Version comparison data
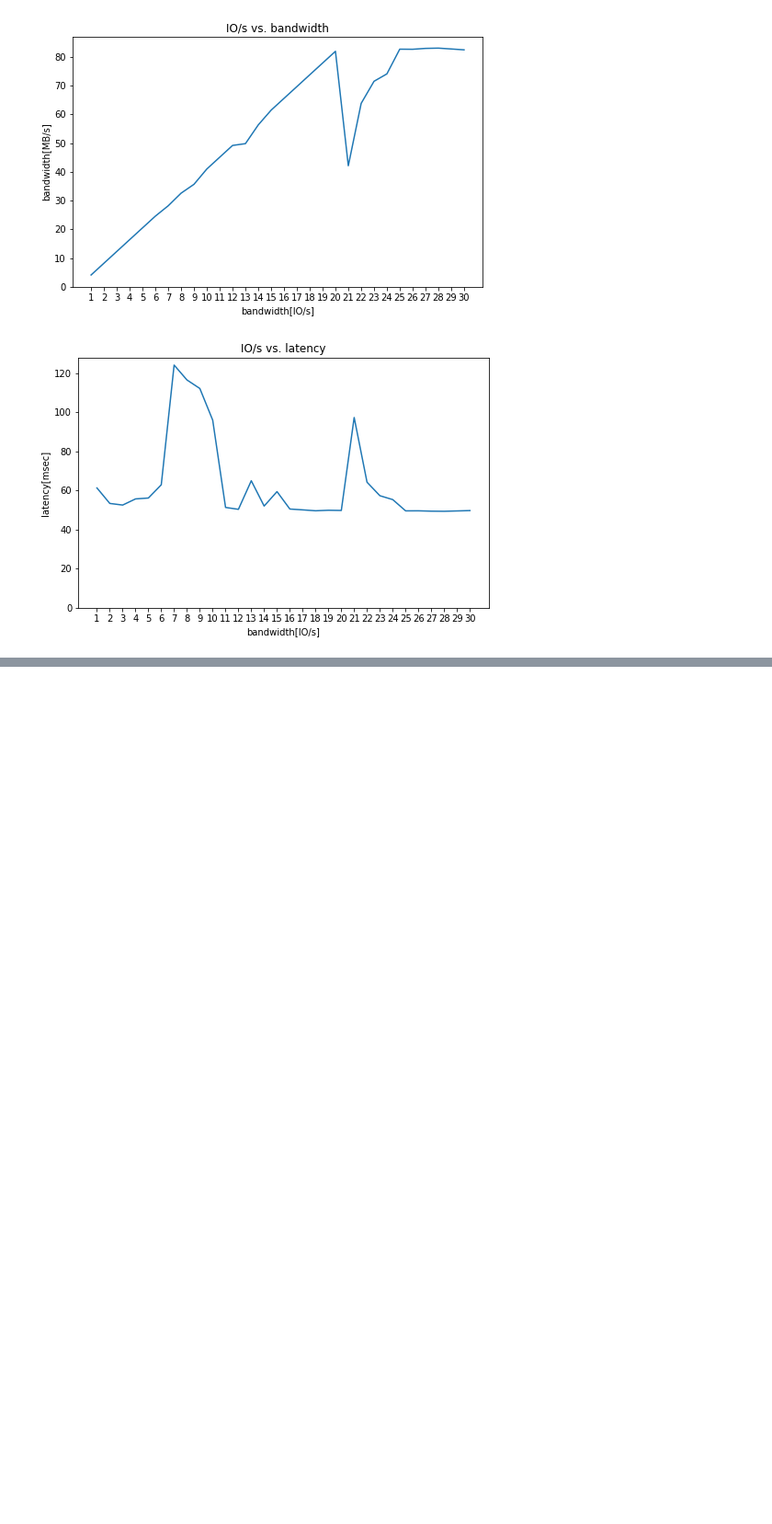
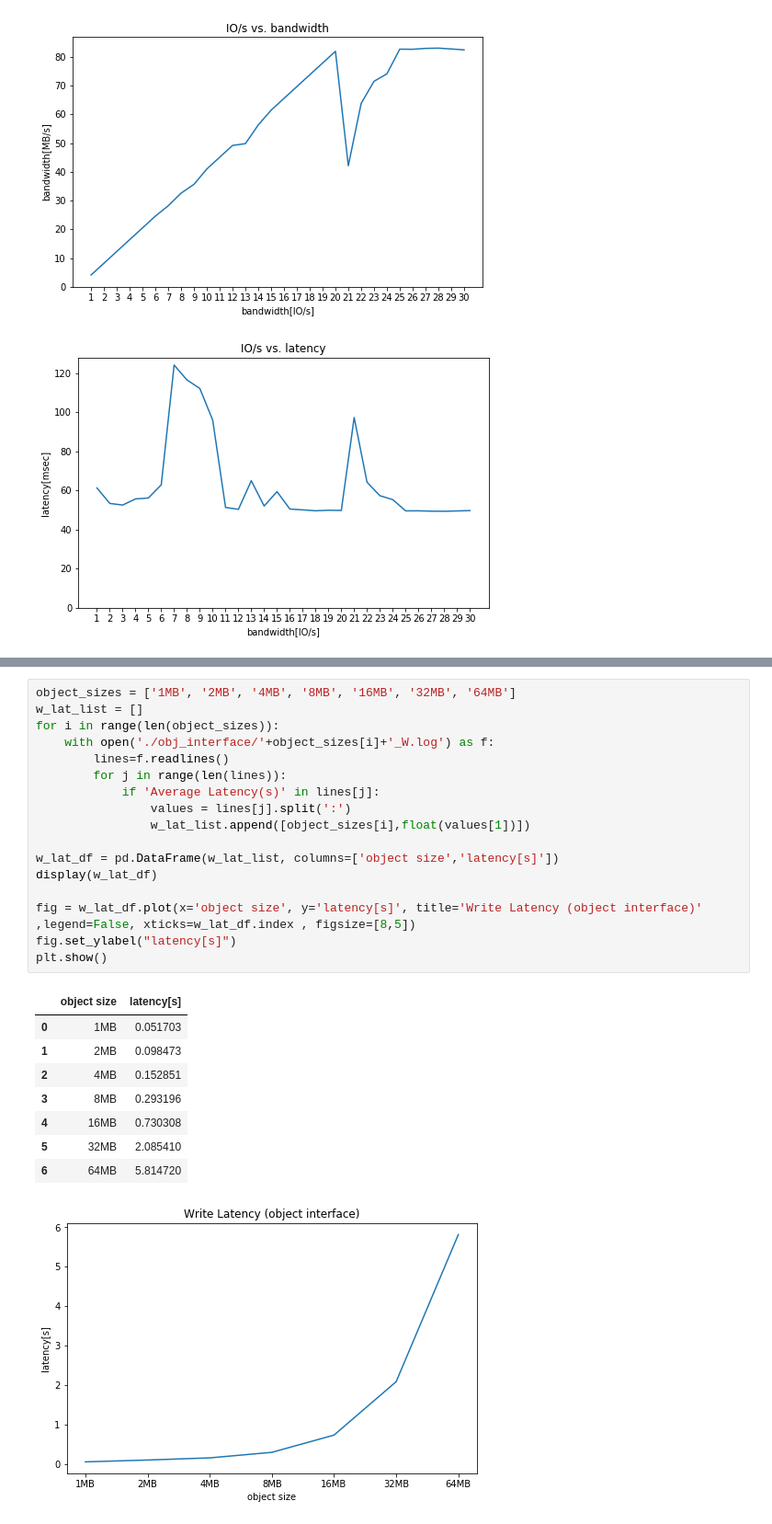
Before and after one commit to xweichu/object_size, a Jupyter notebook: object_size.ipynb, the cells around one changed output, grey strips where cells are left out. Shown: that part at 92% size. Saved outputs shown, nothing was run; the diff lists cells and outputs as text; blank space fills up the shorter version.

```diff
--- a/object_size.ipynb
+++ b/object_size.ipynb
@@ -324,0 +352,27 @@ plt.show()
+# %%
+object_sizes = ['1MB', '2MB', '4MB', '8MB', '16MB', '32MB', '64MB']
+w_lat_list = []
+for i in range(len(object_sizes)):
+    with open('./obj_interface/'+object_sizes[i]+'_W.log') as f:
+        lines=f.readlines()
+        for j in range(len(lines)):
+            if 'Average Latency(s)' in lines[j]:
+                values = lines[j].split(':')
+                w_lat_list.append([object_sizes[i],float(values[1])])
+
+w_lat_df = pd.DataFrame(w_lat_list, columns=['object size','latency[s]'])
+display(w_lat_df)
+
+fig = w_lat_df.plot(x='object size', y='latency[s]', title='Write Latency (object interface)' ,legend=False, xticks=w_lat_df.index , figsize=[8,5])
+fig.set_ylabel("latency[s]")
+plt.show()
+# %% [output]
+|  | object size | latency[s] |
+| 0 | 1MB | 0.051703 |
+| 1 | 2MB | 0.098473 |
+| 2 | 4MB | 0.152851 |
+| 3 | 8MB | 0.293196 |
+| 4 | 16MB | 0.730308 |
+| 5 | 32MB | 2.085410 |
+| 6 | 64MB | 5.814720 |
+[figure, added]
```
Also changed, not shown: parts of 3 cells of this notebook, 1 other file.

Try it:
In the entries above, find each line with the word "lines" and show it.

Task solution:
+        lines=f.readlines()
+        for j in range(len(lines)):
+            if 'Average Latency(s)' in lines[j]:
+                values = lines[j].split(':')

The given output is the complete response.